February 19, 1997
The National Jewish Community Relations Advisory Council (NJCRAC) welcomes the establishment of a Humanitarian Fund for Holocaust Victims by Switzerland’s three largest banks. Their action represents a hopeful sign of Swiss determination to resolve fully and fairly the matter of missing Jewish assets deposited in Swiss banks before and during World War II.
A full page advertisement in the Swiss press is recent testimony to the wish of many Swiss citizens that their nation move firmly in that direction. The ad, a petition by more than 100 Swiss academics and artists demanding that Switzerland and its people acknowledge their moral obligations toward Jewish groups, reportedly generated an outpouring of support from the Swiss people.
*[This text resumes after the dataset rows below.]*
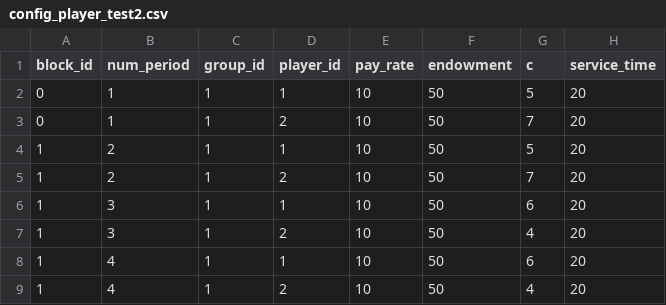
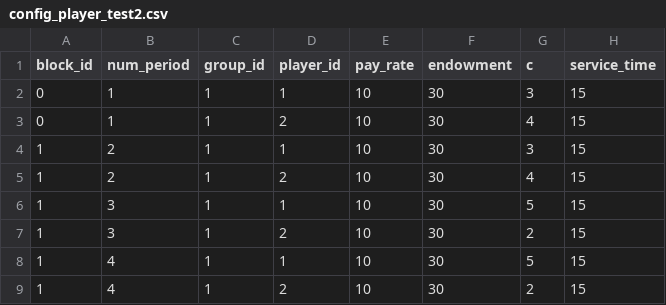
Before and after one commit to elip12/Lines_Queueing, a CSV file: configs/config_player_test2.csv, drawn as a sheet.

```diff
--- a/configs/config_player_test2.csv
+++ b/configs/config_player_test2.csv
@@ -1,9 +1,9 @@
 block_id,num_period,group_id,player_id,pay_rate,endowment,c,service_time
-0,1,1,1,10,50,5,20
-0,1,1,2,10,50,7,20
-1,2,1,1,10,50,5,20
-1,2,1,2,10,50,7,20
-1,3,1,1,10,50,6,20
-1,3,1,2,10,50,4,20
-1,4,1,1,10,50,6,20
-1,4,1,2,10,50,4,20
+0,1,1,1,10,30,3,15
+0,1,1,2,10,30,4,15
+1,2,1,1,10,30,3,15
+1,2,1,2,10,30,4,15
+1,3,1,1,10,30,5,15
+1,3,1,2,10,30,2,15
+1,4,1,1,10,30,5,15
+1,4,1,2,10,30,2,15
```
Also changed, not shown: 2 other files.
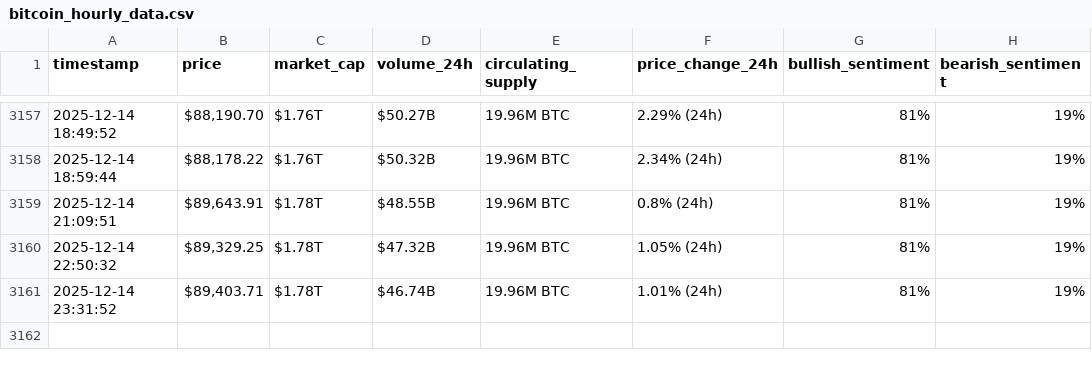
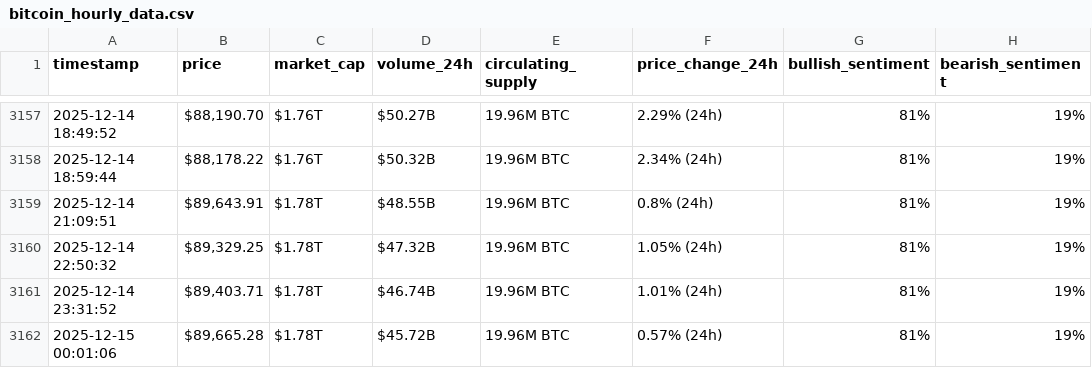
Before and after one commit to Nour265/webscraping-automation, a CSV file: bitcoin_hourly_data.csv, drawn as a sheet; only a part is shown, gaps mark what is left out; the diff names each change by its address in the sheet, - before the commit and + after, or states it on an @@ line.

```diff
--- a/bitcoin_hourly_data.csv
+++ b/bitcoin_hourly_data.csv
+row 3162: 2025-12-15 00:01:06 | $89,665.28 | $1.78T | $45.72B | 19.96M BTC | 0.57% (24h) | 81% | 19%
```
At the same time, the emergence of anti-Semitic attitudes in some quarters requires the country’s leaders to address the issue of public attitudes toward Jews, the Holocaust and the past in a serious way, including education which raises issues concerning the moral dilemmas facing Switzerland during and after the war.
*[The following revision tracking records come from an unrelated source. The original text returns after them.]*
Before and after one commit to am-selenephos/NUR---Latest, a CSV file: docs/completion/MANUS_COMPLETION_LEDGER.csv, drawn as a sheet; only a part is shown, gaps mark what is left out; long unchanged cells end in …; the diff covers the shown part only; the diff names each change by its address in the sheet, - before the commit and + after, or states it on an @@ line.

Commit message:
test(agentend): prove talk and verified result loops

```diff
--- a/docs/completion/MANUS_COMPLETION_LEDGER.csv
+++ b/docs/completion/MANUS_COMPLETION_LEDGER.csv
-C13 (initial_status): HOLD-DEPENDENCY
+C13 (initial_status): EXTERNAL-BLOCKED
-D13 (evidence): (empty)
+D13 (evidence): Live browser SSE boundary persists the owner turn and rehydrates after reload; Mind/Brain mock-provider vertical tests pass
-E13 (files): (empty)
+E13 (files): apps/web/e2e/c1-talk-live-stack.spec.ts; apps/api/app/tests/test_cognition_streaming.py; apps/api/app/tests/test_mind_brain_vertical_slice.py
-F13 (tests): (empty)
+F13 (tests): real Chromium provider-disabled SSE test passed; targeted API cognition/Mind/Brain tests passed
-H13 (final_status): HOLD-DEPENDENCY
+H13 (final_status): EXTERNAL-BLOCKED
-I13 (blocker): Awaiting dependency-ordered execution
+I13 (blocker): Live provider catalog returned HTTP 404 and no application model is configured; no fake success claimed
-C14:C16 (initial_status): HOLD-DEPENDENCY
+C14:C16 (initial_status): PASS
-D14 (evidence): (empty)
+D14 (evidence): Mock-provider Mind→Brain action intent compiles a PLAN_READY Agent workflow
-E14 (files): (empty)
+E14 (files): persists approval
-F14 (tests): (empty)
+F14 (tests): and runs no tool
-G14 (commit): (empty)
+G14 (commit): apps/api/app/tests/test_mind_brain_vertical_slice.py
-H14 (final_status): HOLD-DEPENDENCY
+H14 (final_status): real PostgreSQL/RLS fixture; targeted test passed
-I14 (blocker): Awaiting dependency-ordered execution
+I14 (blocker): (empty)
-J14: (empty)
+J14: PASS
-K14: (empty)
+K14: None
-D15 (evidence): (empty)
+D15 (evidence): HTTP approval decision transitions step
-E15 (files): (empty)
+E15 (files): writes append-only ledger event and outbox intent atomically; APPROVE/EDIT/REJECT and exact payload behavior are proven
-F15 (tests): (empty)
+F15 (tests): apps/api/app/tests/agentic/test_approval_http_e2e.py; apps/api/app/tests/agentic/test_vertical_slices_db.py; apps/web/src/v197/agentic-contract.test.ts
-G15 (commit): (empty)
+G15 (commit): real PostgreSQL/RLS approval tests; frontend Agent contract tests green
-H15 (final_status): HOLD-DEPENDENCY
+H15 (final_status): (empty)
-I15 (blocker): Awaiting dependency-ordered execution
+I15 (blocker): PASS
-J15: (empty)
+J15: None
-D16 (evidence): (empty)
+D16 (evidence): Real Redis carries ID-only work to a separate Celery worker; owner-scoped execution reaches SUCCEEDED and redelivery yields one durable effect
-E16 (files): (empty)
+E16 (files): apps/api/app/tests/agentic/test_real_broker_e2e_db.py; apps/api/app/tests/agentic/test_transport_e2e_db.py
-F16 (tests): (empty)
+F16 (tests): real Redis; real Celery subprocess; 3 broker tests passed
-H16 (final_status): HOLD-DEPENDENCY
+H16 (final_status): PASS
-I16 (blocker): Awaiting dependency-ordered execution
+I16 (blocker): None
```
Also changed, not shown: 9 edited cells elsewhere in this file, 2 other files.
Two commissions established by the Swiss government to investigate Switzerland’s wartime dealings can illuminate that process. We believe establishment of these commissions further reflects Swiss recognition of a moral obligation to uncover the truth, especially in light of the advanced age of the Holocaust Survivor population. The organized Jewish community will continue to call for a full and honest accounting concerning unclaimed funds and for adherence by all to the highest ethical standards in advancing a just and moral resolution that will serve the interests of all parties involved, as well as for the Swiss government to make clear, unequivocal and forceful statements to the Swiss citizenry condemning any expressions of anti-Semitism in Switzerland.